The Massachusetts Senate last month passed a bill that would authorize three casinos and one slot parlor.
The state would collect 25 percent tax on the casinos and 40 percent from the slots-only racino. The casinos could take as long as three or four years to build, according to some estimates.
Any differences between this bill and a similar one passed a few weeks ago by the House would have to be negotiated by a committee composed of members of both chambers. Then the bill would go the Governor Deval Patrick, who has publically been supportive of the legislation.
The Senate had earlier defeated several amendments, including one that would have prevented 9 percent of gaming revenue from going to the horse racing industry.
Senators rejected an amendment that would have required citywide referendums before a casino could be located in cities with populations higher than 125,000, which includes Boston, Worcester and Springfield. In those cities, only residents of the ward affected would vote.
Also defeated was an attempt to lower the legal gambling age from 21 to 18.
Senators did approve an amendment that would limit legislators from working in the industry for a year after leaving office. Another amendment approved would allow bars and restaurants, along with casinos, to serve free or discounted drinks to customers. Currently, bars and restaurants are not allowed to serve free drinks.
Senators also voted to retain the slot parlor, resisted an effort to cut the number of casinos from three to two and voted to require that casinos post the odds of winning on a slot machine.

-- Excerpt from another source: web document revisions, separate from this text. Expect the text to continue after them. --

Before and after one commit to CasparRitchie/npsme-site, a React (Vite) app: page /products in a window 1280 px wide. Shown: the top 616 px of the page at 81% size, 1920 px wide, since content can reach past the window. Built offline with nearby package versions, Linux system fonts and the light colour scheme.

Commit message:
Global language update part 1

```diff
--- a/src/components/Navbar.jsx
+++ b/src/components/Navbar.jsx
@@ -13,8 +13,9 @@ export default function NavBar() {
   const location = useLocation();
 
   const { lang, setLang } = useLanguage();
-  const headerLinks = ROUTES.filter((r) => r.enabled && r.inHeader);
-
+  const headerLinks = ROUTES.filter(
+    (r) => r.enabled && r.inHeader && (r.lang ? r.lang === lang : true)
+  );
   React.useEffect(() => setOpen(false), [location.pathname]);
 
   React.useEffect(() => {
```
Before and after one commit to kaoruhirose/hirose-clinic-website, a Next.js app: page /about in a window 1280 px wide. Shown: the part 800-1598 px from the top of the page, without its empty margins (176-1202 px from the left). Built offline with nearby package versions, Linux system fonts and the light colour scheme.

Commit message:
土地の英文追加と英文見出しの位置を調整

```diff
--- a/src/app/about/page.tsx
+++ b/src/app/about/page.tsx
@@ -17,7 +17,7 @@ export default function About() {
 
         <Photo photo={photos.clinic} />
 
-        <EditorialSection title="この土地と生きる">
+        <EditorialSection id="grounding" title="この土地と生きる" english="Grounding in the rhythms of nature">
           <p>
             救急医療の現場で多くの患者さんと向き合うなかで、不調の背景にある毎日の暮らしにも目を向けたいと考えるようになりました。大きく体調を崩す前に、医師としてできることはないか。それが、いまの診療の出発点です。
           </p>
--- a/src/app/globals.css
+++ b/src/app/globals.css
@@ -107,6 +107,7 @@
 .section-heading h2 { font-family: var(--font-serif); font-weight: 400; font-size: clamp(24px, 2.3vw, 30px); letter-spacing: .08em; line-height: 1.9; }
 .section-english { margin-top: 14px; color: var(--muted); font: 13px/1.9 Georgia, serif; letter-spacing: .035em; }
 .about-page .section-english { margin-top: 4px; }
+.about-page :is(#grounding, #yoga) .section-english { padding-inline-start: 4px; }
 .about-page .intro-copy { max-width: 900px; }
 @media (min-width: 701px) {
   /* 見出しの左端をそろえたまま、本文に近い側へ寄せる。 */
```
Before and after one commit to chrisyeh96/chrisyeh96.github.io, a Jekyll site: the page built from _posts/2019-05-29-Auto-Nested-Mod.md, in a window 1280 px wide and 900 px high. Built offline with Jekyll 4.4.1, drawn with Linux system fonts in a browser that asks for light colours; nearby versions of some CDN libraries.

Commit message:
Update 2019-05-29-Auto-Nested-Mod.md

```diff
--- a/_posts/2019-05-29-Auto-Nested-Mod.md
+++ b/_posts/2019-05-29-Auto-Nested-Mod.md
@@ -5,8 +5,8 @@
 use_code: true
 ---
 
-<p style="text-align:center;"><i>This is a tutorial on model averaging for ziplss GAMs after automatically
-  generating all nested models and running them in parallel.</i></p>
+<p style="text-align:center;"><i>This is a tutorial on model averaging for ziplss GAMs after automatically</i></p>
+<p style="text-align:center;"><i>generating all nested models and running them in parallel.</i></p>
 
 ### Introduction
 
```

One of the licenses is reserved for a tribal casino, offered to the two tribes in Massachusetts, the Mashpee Wampanoag and the Aquinnah Wampanoag. The Mashpee tribe has partnered with Malaysia’s Genting and seems to have the inside track because the Aquinnah tribe may fall victim to the Supreme Court Carcieri decision, which prevents tribes recognized after 1934 from taking land into trust—which will be a requirement in Massachusetts.
The tribes have until July 31, 2012 to negotiate a compact with the governor or the license will be open for bids from all potential developers.
While Caesars Entertainment, Las Vegas Sands and Wynn Resorts had previously expressed interest in Massachusetts casino projects, it is unclear if any of them will submit bids. Caesars has partnered with Suffolk Downs racetrack, but there is no indication if the group will bid for one of the casinos or be content with the racino license. Wynn and Las Vegas Sands appear to be more interested in opportunities in Florida, while concentrating on their cash-cow Macau operations. Penn National Gaming has shown a deep interest in Massachusetts, and the Mohegan Tribal Gaming Authority has been laying the groundwork for a casino in Palmer, in western Massachusetts.
Union Gaming Group of Las Vegas says the three casino licenses are not created equal, and values them differently.
“We estimate the Metro Boston license (Zone 1) can generate approximately $1.5 billion in gaming revenue and between $410 million and $420 million in total resort EBITDA,” Union wrote in a note to investors. “Southeast Massachusetts (Zone 2) can generate approximately $430 million in gaming revenue and between $83 million and $91 million in total resort EBITDA and we estimate Western Massachusetts (Zone 3) can generate approximately $380 million in gaming revenue and between $65 million and $90 million in total resort EBITDA.”